#9 Every company HAS to have social media no matter what their challenges; it is the wave of the future. While I sort of believe this viewpoint for many reasons, I do think defining your needs and deciding whether or not social media meets those needs is the proper methodology. If shared drives or SharePoint sites really meet your needs, then maybe you don’t have a good business reason for starting wikis, and that’s okay. It’s about solving business problems, not just implementing the latest craze. However, if a company’s need is around collaboration, social tools are a perfect solution.

#10 Social media is a time waster.Even though social media is pervasive, a lot of leaders still feel it can be a time-waster and, therefore, block access to consumer sites and discourage the use of blogs internally except for managed leadership ones. Your employees are engaging with these tools anyway, and forcing them to do it on their mobile devices on lunch doesn’t help. Why not empower people to jump in on conversations on behalf of your company? And, using these tools behind the firewall won’t waste time…just the opposite. With its easy interface and instantaneous delivery, these tools SAVE time.

Final Note: When economic times change, people will have more employment options, and I think access to these type of tools and resources will matter to those seeking opportunity.

Top 10 Myths About Social Media (the First Five)

#1 You can just launch it and forget it. Yes. The purpose of social tools is to inspire collaboration and transparency, and its content should grow organically. However, you need a plan to monitor postings to ease your attorneys’ apprehensions and track usage for proof of success. 

#2 People will stumble upon it own their own. Despite all of the buzz around social media, not everyone will adopt it right away. Jump-starting posts and driving traffic to these tools is critical for success. 

#3 Leaders should be involved in every conversation to show support. Be careful here. Leaders should lead by example but they should start the conversation and then stand back and let the conversation happen between employees. Chime in from time to time but too much interference will be a barrier to some.

#4 Social media doesn’t need governance. Along with monitoring and measuring usage, determining who can post, reply, manage its content, report on content are very important parts of the requirements definition process. Can anyone start a blog? Maybe yes; maybe no. It depends on your needs and your organization’s culture. What content gets captured in a wiki vs. a SharePoint site? These questions also need to be answered ahead of time in your governance model to ensure people don’t get confused as to where to store information.
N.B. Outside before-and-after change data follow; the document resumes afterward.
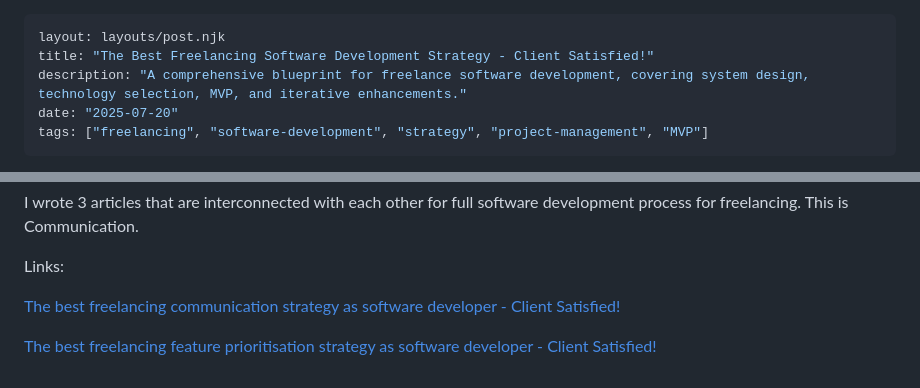
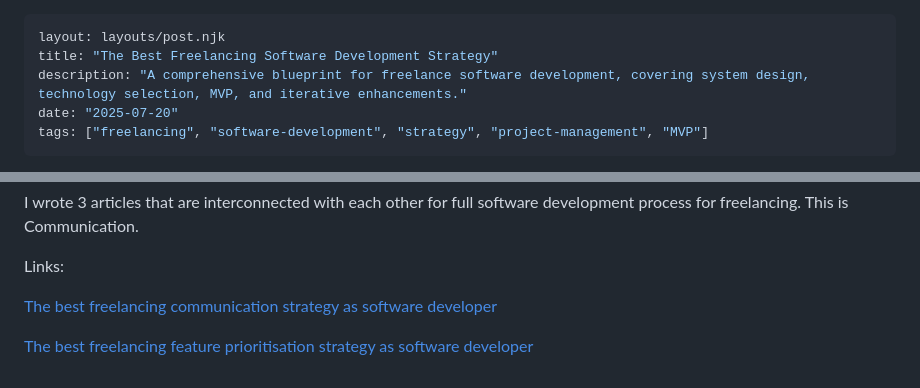
Before and after one commit to azterizm/portfolio-11ty, a Markdown page: src/blog/the-best-freelancing-software-development-strategy.md, 2 parts joined by grey strips. GitHub-like rendering.

```diff
--- a/src/blog/the-best-freelancing-software-development-strategy-client-satisfied.md
+++ b/src/blog/the-best-freelancing-software-development-strategy.md
@@ -1,6 +1,6 @@
 ---
 layout: layouts/post.njk
-title: "The Best Freelancing Software Development Strategy - Client Satisfied!"
+title: "The Best Freelancing Software Development Strategy"
 description: "A comprehensive blueprint for freelance software development, covering system design, technology selection, MVP, and iterative enhancements."
 date: "2025-07-20"
 tags: ["freelancing", "software-development", "strategy", "project-management", "MVP"]
@@ -74,6 +74,6 @@ I wrote 3 articles that are interconnected with each other for full software dev
 
 Links:
 
-[The best freelancing communication strategy as software developer - Client Satisfied!](https://azterizm.com/blog/the-best-freelancing-communication-strategy-as-software-developer-client-satisfied/)
+[The best freelancing communication strategy as software developer](https://azterizm.com/blog/the-best-freelancing-communication-strategy-as-software-developer/)
 
-[The best freelancing feature prioritisation strategy as software developer - Client Satisfied!](https://azterizm.com/blog/the-best-freelancing-feature-prioritisation-strategy-as-software-developer-client-satisfied/)
+[The best freelancing feature prioritisation strategy as software developer](https://azterizm.com/blog/the-best-freelancing-feature-prioritisation-strategy-as-software-developer/)
```
Also changed, not shown: other parts of src/blog/the-best-freelancing-software-development-strategy.md (+1 -1 lines), src/blog/the-best-freelancing-communication-strategy-as-software-developer.md (renamed from src/blog/the-best-freelancing-communication-strategy-as-software-developer-client-satisfied.md, +4 -4 lines), src/blog/the-best-freelancing-feature-prioritisation-strategy-as-software-developer.md (renamed from src/blog/the-best-freelancing-feature-prioritisation-strategy-as-software-developer-client-satisfied.md, +3 -3 lines).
#5 People don’t really listen to what others’ have to say.  Au contraire! In a Universal McCann study, 72% of respondents used social media to research a company’s reputation for customer care before making a purchase. In a health study by Christakis and Fowler, social networks influence behaviors and even affect people’s happiness. People are reading and acting on what others have to say.